Often we lack confidence and are nervous about something but we are not sure why. It might be a presentation we have to give. Or it might be nerves before a big Cup final for your team. Sure, it’s a big Cup final, but have you analysed why you are actually nervous?
The What and Why process helps many our clients. We get you to consider what you are nervous about, and why. So yes, it might be nerves before the Cup final, but what in particular are you worried about? Is it that your team might lose? Or is it that they won’t play to their potential? Or something else? Once you’ve drilled down, we then help with how to deal with the concern, and build confidence around it.
“Just because it’s common sense doesn’t mean that it’s common practice.”

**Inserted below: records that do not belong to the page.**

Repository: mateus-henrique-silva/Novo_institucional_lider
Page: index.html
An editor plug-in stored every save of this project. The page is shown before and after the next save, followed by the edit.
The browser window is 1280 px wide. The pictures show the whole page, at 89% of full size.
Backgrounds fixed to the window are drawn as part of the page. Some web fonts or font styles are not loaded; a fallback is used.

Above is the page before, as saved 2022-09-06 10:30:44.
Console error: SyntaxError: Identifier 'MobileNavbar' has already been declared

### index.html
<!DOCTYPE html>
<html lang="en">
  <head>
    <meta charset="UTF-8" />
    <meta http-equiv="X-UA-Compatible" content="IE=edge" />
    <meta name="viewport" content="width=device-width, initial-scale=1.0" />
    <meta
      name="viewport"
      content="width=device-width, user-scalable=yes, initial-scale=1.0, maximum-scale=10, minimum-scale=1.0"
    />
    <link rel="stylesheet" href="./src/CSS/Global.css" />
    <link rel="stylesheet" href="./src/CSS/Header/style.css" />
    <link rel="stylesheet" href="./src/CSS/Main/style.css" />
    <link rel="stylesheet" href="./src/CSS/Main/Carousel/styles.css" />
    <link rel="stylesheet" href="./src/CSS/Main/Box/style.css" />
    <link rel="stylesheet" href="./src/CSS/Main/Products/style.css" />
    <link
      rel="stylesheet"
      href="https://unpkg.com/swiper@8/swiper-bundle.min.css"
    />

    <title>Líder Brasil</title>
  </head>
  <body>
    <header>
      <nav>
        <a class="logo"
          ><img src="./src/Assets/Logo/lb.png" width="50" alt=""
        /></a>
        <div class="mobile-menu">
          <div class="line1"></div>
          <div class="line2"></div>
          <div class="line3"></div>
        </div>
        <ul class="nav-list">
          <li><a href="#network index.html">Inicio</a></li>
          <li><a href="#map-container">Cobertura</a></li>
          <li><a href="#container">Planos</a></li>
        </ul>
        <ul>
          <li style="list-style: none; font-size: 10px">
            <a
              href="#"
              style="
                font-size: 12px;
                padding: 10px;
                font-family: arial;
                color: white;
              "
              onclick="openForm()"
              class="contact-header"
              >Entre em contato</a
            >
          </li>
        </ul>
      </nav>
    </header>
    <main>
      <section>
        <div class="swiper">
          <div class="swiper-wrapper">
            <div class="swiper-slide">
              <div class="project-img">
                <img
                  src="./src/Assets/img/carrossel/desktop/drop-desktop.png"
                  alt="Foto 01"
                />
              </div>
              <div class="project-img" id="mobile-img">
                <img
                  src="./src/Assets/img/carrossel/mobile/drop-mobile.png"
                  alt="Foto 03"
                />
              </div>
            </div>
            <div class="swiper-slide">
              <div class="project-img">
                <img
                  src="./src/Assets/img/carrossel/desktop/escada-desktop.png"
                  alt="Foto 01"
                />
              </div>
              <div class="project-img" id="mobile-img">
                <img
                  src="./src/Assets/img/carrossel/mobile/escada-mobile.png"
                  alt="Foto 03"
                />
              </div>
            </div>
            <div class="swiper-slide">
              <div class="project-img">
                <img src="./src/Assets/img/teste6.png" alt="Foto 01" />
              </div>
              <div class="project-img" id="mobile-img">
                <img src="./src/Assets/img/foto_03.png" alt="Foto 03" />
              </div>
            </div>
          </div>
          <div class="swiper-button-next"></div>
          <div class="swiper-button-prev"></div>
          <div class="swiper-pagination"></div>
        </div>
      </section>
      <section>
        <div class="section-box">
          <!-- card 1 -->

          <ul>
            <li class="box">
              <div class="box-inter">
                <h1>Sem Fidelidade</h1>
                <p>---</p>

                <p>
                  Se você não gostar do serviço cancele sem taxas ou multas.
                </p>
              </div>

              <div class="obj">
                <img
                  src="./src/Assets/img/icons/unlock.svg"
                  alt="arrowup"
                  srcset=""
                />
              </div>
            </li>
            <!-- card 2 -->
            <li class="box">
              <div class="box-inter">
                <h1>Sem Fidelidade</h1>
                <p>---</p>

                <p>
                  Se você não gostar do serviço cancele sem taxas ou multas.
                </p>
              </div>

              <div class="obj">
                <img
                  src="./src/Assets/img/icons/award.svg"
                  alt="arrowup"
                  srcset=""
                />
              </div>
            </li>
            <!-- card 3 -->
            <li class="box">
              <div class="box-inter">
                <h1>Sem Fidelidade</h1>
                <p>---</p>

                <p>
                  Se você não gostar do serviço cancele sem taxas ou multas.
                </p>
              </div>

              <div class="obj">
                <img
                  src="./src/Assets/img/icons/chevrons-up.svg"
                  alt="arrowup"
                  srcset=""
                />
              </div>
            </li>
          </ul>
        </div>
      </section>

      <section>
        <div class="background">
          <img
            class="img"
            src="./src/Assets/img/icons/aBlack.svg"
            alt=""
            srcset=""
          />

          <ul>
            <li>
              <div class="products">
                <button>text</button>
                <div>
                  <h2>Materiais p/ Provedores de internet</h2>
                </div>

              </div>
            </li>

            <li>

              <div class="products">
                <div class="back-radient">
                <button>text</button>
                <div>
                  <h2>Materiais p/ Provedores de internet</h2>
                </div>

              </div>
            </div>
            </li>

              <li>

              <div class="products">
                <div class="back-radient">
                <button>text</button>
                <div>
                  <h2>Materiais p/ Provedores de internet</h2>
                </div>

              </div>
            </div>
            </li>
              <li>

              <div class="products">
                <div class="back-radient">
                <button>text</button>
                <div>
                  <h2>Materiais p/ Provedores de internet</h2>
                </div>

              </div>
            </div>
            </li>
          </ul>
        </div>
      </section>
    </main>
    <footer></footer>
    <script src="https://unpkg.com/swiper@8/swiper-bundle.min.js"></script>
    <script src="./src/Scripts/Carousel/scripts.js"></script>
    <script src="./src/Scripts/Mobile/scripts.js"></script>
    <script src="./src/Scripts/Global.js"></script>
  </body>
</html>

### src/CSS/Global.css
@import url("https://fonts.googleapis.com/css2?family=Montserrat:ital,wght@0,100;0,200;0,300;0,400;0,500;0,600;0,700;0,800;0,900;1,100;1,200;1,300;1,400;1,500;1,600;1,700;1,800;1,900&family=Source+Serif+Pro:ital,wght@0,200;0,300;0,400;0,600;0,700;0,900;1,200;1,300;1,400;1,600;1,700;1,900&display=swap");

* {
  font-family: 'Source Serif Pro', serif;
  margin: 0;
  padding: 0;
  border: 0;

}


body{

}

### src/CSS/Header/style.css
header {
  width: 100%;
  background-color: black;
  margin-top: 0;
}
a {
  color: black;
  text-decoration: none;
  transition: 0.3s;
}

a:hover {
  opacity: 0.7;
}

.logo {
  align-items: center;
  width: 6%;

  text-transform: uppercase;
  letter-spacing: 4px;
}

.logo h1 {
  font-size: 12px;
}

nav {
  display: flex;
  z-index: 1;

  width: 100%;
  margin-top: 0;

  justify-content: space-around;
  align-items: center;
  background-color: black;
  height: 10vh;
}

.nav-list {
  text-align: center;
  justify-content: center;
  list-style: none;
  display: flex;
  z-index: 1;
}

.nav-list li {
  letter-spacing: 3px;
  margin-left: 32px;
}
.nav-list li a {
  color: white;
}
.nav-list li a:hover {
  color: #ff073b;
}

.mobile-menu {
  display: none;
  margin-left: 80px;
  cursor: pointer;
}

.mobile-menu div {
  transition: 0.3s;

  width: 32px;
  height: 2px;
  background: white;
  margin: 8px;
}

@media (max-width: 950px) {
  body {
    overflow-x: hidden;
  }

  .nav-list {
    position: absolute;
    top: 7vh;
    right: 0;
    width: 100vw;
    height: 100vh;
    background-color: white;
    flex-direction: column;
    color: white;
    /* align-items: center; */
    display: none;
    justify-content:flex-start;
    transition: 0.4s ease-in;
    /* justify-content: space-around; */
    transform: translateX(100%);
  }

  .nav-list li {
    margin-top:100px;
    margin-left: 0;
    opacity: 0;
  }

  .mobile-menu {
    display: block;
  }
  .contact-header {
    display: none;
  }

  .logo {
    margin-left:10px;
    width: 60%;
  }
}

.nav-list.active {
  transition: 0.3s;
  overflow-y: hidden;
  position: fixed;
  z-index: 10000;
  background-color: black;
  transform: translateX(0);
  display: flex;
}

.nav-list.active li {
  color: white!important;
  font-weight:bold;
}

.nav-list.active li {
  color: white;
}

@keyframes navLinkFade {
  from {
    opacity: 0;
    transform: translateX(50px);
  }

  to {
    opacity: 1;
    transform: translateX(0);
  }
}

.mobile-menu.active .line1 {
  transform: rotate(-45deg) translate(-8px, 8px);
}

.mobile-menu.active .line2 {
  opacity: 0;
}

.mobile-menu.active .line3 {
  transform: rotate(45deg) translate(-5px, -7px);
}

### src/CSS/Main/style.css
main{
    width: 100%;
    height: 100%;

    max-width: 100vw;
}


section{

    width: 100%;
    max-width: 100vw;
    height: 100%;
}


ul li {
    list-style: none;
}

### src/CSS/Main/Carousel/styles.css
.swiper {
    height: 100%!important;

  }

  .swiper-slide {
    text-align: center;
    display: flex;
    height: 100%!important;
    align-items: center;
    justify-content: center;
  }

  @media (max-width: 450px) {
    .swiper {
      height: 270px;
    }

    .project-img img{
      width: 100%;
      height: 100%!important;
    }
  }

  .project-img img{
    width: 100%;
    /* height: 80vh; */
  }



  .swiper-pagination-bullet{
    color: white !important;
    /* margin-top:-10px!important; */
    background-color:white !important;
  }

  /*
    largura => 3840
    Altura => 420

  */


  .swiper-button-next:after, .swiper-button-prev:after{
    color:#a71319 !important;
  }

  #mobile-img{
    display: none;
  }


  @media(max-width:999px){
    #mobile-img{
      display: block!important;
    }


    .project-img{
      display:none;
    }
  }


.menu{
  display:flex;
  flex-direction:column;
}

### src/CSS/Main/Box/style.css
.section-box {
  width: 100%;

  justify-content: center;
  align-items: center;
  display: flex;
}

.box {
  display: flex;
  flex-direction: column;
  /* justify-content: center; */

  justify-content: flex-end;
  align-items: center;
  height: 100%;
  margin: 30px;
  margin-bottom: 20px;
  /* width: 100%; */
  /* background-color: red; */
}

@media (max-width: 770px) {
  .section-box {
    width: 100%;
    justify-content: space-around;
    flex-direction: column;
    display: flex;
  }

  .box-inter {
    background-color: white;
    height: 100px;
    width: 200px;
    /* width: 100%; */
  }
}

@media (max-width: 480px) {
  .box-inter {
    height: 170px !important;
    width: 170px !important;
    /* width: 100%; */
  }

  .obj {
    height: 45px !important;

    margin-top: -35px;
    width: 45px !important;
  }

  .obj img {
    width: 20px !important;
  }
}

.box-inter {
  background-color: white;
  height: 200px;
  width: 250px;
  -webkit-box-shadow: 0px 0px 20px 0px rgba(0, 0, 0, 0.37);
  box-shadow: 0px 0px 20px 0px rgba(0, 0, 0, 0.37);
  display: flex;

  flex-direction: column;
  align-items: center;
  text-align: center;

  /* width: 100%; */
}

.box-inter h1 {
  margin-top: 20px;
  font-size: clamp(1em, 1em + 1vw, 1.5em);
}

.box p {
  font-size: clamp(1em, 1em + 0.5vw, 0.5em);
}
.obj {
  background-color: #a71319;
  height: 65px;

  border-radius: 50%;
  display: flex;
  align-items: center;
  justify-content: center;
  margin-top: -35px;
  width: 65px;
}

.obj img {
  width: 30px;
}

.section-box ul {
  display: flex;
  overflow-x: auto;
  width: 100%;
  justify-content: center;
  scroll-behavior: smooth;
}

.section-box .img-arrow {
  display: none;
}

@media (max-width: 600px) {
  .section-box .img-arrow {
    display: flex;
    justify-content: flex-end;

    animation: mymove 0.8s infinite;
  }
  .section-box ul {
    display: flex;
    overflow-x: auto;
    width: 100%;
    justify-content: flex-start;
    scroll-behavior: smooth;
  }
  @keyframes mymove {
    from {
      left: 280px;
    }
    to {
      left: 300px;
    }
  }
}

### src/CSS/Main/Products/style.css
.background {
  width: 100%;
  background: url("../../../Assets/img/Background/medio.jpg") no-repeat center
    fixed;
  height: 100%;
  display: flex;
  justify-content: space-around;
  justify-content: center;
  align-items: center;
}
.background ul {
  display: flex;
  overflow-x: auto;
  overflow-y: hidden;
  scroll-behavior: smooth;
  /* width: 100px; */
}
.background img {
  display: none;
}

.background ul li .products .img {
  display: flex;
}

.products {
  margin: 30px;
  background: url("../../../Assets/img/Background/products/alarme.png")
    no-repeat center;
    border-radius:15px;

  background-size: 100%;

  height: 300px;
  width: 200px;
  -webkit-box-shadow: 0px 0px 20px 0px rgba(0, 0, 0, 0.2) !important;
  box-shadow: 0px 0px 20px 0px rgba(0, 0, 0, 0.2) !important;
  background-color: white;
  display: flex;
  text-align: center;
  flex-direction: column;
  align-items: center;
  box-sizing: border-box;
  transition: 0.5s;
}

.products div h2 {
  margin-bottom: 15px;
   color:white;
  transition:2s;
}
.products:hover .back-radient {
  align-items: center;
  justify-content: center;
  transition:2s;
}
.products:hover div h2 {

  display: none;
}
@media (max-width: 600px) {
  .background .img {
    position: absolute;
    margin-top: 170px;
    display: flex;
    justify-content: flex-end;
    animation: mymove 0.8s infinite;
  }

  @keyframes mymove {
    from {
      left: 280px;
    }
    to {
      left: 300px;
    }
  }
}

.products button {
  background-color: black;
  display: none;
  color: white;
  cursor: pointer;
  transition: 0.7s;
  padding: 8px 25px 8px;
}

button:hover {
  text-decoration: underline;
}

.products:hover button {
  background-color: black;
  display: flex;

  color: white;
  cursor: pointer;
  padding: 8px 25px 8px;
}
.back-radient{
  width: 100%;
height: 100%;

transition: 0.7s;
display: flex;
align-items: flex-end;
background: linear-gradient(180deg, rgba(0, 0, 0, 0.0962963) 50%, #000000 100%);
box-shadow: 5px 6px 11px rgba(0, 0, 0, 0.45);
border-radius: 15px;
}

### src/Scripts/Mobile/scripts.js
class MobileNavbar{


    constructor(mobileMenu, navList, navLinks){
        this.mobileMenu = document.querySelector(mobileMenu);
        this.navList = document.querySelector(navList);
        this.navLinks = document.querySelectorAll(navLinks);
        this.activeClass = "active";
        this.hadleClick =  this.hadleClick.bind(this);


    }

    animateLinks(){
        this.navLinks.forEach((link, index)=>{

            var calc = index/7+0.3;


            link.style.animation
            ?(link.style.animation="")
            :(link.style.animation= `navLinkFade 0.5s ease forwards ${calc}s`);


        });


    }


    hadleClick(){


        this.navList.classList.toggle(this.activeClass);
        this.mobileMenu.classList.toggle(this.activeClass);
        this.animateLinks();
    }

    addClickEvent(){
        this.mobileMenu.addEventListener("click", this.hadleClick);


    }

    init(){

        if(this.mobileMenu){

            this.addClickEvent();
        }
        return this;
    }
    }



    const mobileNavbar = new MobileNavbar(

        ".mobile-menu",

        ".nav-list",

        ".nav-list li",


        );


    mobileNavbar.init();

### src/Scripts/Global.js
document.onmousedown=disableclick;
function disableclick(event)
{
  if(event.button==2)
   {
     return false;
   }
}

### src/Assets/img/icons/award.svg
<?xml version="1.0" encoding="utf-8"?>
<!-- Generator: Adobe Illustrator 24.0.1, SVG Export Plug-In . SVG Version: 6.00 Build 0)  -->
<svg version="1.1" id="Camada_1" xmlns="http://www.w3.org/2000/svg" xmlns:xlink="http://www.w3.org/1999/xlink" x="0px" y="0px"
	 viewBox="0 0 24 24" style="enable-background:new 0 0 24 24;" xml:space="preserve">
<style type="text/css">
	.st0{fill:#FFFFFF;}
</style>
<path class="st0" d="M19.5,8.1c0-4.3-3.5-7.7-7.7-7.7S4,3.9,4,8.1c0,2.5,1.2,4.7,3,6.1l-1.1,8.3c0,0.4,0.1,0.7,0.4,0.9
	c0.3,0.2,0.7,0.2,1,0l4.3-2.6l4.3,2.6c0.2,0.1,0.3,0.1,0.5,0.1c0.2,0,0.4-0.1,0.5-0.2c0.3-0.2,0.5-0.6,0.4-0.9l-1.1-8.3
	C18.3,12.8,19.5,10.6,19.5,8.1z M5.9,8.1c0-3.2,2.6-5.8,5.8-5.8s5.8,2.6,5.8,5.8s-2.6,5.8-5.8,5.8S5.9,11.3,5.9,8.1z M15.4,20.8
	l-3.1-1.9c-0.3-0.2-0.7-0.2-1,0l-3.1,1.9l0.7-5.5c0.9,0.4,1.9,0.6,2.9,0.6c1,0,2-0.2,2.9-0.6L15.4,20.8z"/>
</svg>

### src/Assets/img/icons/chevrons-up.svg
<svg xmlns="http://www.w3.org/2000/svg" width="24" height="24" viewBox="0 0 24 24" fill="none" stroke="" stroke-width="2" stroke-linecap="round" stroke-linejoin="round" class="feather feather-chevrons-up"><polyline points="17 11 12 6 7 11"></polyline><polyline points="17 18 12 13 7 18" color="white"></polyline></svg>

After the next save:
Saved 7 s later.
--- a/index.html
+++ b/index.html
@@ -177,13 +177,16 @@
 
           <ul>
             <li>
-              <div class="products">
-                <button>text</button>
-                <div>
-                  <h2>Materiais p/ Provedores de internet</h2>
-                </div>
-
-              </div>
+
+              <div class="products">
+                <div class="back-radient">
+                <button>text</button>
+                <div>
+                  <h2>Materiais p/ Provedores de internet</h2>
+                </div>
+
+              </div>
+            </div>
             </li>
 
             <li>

Sometimes the simple things are worth repeating, over and over again. Whatever you are doing in life, the more prepared you are, the more confident you can feel going into it. This doesn’t mean that you have to have all the answers (which is impossible) but it does mean that you have planned and prepared for the task in hand.
“You draw from your experiences. You draw from your failures. And every day is a learning day.”
Those of you reading this with many years of coaching under your belt can smile at this point. One of the great things about getting older is the experience that you have gained. However, there is a proviso to this. You have to use that experience wisely, and make sure that you continually learn from it. Don’t rest on your laurels. The quote above is from Victoria Pendleton, the Olympic gold-medal winning cyclist who gave herself a year to convert to being a jump jockey, speaking the week before her (successful) big race.
“You miss 100% of the shots you don’t take.”
Having that growth mindset, a willingness to challenge yourself and accept that you might fail, is a whole topic in itself, but is key to building up confidence.
THREATS TO CONFIDENCE
So what can knock our confidence? What can challenge our ability to feel confident in who we are and what we do? It’s important to consider what these areas might be, so that you can deal with them and drive forward. For each and every person it differs but common themes include:
- Levels of self-esteem;
- Others around you;
- Lack of experience;
- Too high expectations;
- Lack of a strategy; and
- Focusing too much on what has gone wrong.
Acknowledging what it is that’s holding back your confidence, gives you the power to then address it.
I will give the final word to Eleanor Roosevelt as this sums up something that we also see time and again with women – when under pressure, the goods are produced.
“A woman is like a tea bag: you never know how strong she is until you put her in hot water.”
To find out more, please do get in touch. firstname.lastname@example.org.
Bio: Catherine Baker is the founder of Sport & Beyond. Catherine’s first job was as a tennis coach, supplementing her law studies. She trained and qualified as a solicitor at Linklaters (an international law firm) and spent 13 years as a corporate lawyer. We have forgiven her for this. She then moved across into training and education, and on to facilitation and a focus on helping organisations get the best out of their people. Catherine has recently been appointed as an Independent Director of Parkour UK.
All of Catherine’s experience in the working environment, in addition to her family life (she has three boys) has taught her one simple rule: understanding and self-awareness is key. Once you have this, you can achieve more than you thought possible.
Catherine is motivated by helping others, in tangible and measurable ways. She believes that what we do at Sport and Beyond is simple, effective, even straightforward, but with the potential to make a huge difference to people’s professional lives.